Thoughts from musically-inclined people? Music is not something I do recreationally. I only use it for noise when I’m in the car, and only then what’s on the radio. I can’t imagine just sitting for an extended period of a time just listening to stuff, and I get distracted whenever I try to do something else while listening. Some of Beethoven’s symphonies, however, are aesthetic experiences profound enough to cross into the realm of the religious.
But anyway: Aside from the esotericism of music. Ladyhawk is of interest to my blogging purposes for a Vaguely Feministic Thing: She unselfconsciously wears men’s clothing, a tendancy that has been remarked upon :
The New Zealand singer only every wear garments meant for men, including jeans slung so low on her waist they often reveal the boy’s underpants she favours.
She said: “I don’t wear women’s clothes because I’d feel like a fraud. It’s not just that the cut is all wrong on me, I feel much more of an individual in menswear.”
Among the items Ladyhawke loves to wear are hoodies, tight jeans and big boots.She explained to Britain’s Elle magazine: “I don’t lose any aspect of my femininity by wearing boys’ clothes. In fact, I think it subtly enhances it because the look is so understated.”
Any y’all have thoughts about “boy’s clothes” and “girl’s clothes”? I always count it as a mark to a female’s character if she tends towards some men’s clothing; I appreciate the utility of the stuff. Is this tendency of mine on some level sexist for rewarding women for “masculine” behaviors? Is it possible to disparage impractical and uncomfortable fashion without condemning those who wear it? (I find myself frustrated with people who wear high heels. “Why?” I cannot but ask myself.)
Who says everything we post in the Word Warrior has to be all cerebral and thought-provoking? I’m all about community too, and one of the things that I think community can be built on is music. Typically, I’m the mix cd type. I make mix cds and give them to my friends, and sometimes they give me mix cds in return, and we are able to share the gift of music and lyrics with each other.
So since I’m not entirely sure who all reads this thing, and the cd burner on my MacBook is currently knocking on death’s door, I thought I’d post a few of the things I’ve been listening to lately.
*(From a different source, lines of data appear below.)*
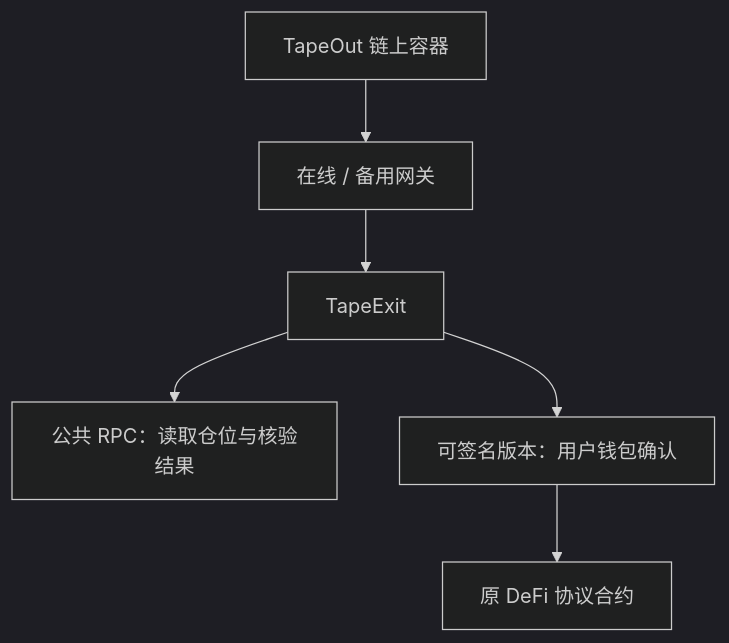
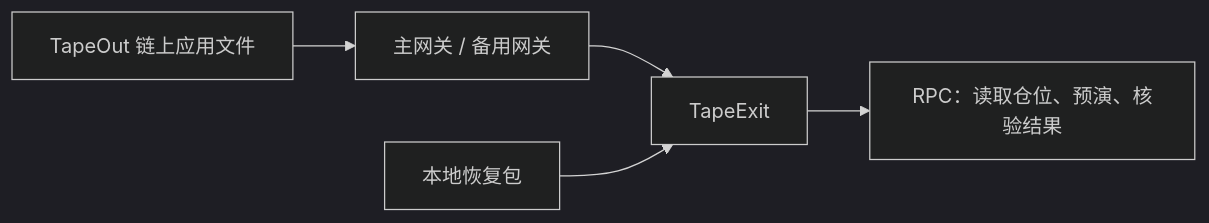
The diagram in README.md (wangyangmingsss/tapeexit), drawn with Mermaid (dark theme) before and after one commit. The commit also changed other lines of this file and 6 other files, not shown here.

````diff
--- a/README.md
+++ b/README.md
@@ -54,8 +30,7 @@
 ```mermaid
-flowchart TD
-  T["TapeOut 链上容器"] --> G["在线 / 备用网关"]
+flowchart LR
+  T["TapeOut 链上应用文件"] --> G["主网关 / 备用网关"]
   G --> A["TapeExit"]
-  A --> R["公共 RPC：读取仓位与核验结果"]
-  A --> W["可签名版本：用户钱包确认"]
-  W --> P["原 DeFi 协议合约"]
+  L["本地恢复包"] --> A
+  A --> R["RPC：读取仓位、预演、核验结果"]
 ```
````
AND since I’m trying to help cultivate our little community here, I encourage you, our loyal readers, to critique what I’ve put up and post some of your favorite stuff in the comments.
Trooper Cooper tries to pry a straight answer from Palin’s spokeswoman, Meg Stapelton:
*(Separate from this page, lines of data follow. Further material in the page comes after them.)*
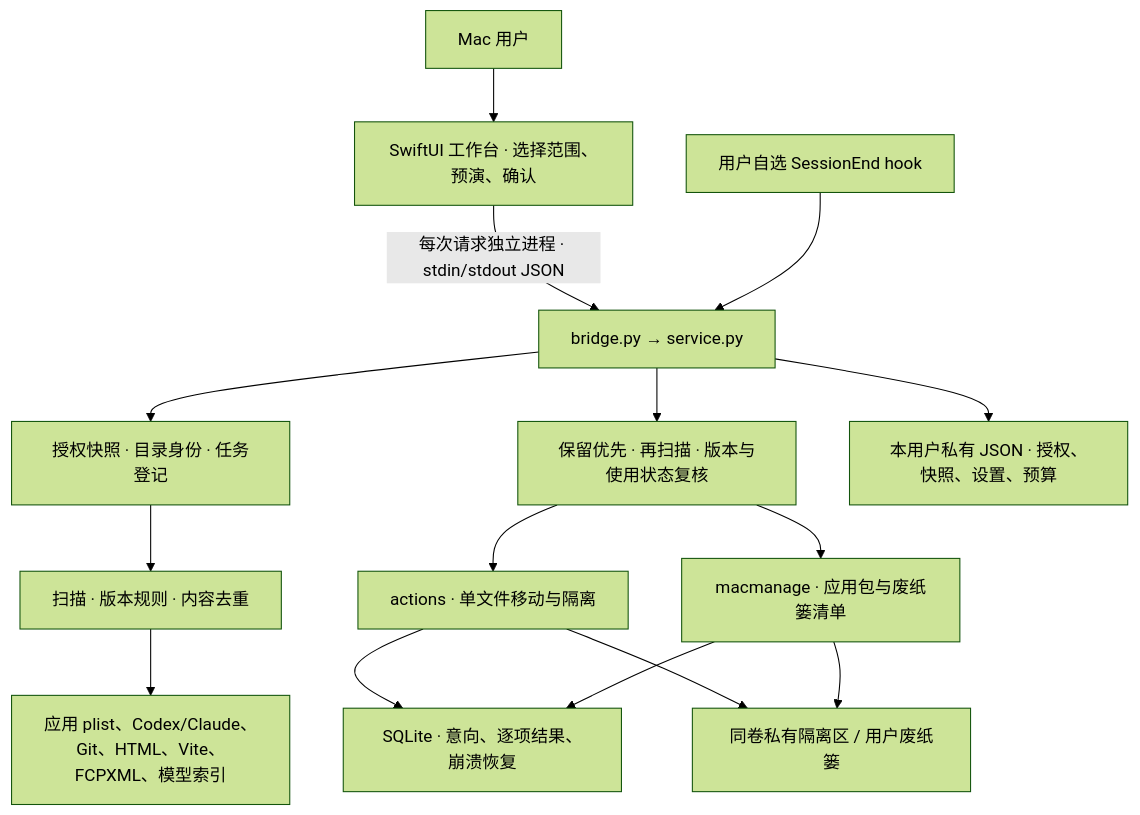
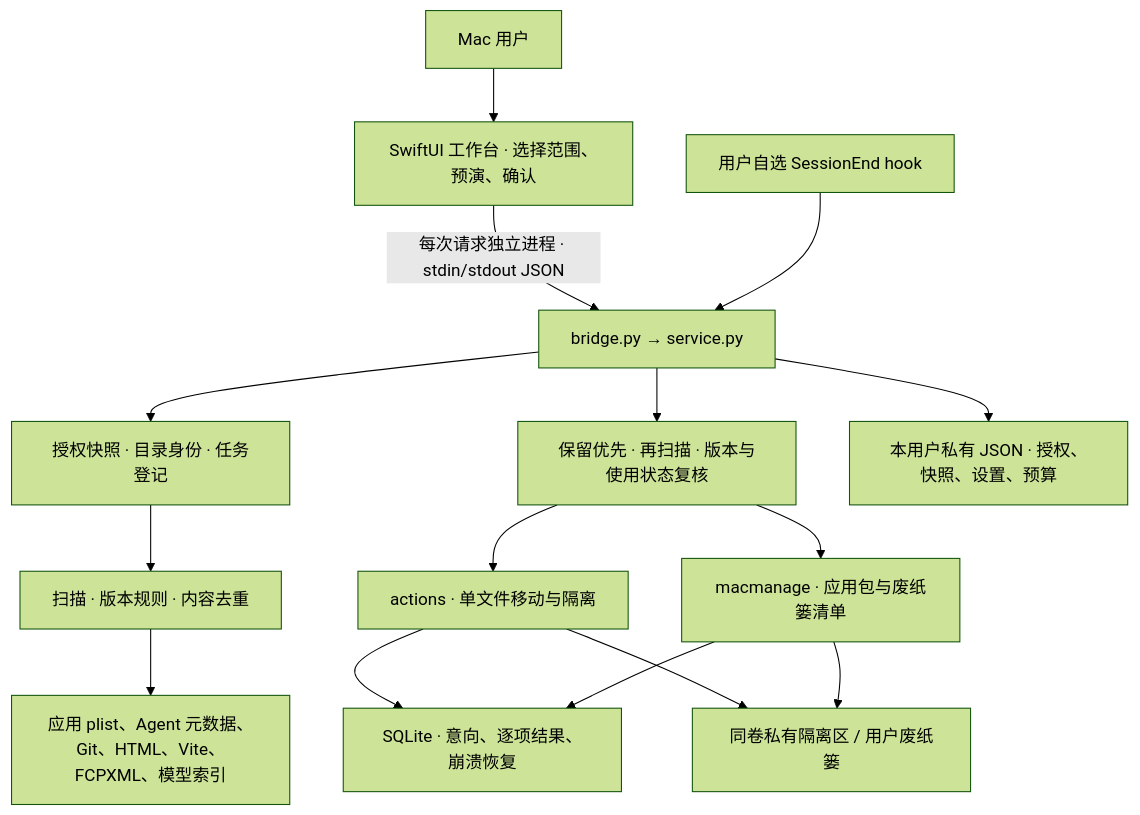
The first of 4 diagrams in docs/技术方案.md (Moosphan/lumen), drawn with Mermaid (forest theme) before and after one commit. The commit also changed other lines of this file and 19 other files, not shown here.

````diff
--- a/docs/技术方案.md
+++ b/docs/技术方案.md
@@ -9,17 +9,17 @@
 ```mermaid
 flowchart TB
     User["Mac 用户"] --> UI["SwiftUI 工作台 · 选择范围、预演、确认"]
     UI -->|"每次请求独立进程 · stdin/stdout JSON"| API["bridge.py → service.py"]
     Hook["用户自选 SessionEnd hook"] --> API
     API --> Scope["授权快照 · 目录身份 · 任务登记"]
     Scope --> Scan["扫描 · 版本规则 · 内容去重"]
-    Scan --> Adapt["应用 plist、Codex/Claude、Git、HTML、Vite、FCPXML、模型索引"]
+    Scan --> Adapt["应用 plist、Agent 元数据、Git、HTML、Vite、FCPXML、模型索引"]
     API --> Policy["保留优先 · 再扫描 · 版本与使用状态复核"]
     Policy --> Files["actions · 单文件移动与隔离"]
     Policy --> Apps["macmanage · 应用包与废纸篓清单"]
     Files --> Journal["SQLite · 意向、逐项结果、崩溃恢复"]
     Apps --> Journal
     API --> Store["本用户私有 JSON · 授权、快照、设置、预算"]
     Files --> Vault["同卷私有隔离区 / 用户废纸篓"]
     Apps --> Vault
 ```
````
Around 3:20, Stapelton descends into simple gushing about her employer to no discernible end. She’s got spirit, is a maverick, she can do whatever–whatever–she wants to do, and the world is literally her oyster. Literally. It’s not a metaphor at all. Nope, Palin’s literally gonna wrangle the actual pearls right out of that fucker.
Around 5:00, Stapelton admits Palin has “no plans for anything in particular at this point and time”–although, earlier she had said the governor has been offered “everything under the sun.” So she left office to affect change, because she couldn’t do that in office. Instead, her master plan–premeditated, we are to believe, months in advance–was to quit her job as a state executive to affect said change outside the government by…well, by whatever comes along. That’ll surely come along–and will certainly be able to help the “right people get elected.” Even though Palin herself, presumably by her own standards a “right person” had already gotten elected.
Also: Anderson Cooper’s amusing bafflement about basic the terminology of basketball through minute four. (I didn’t get it either; but this is the weekend for schadenfruede.)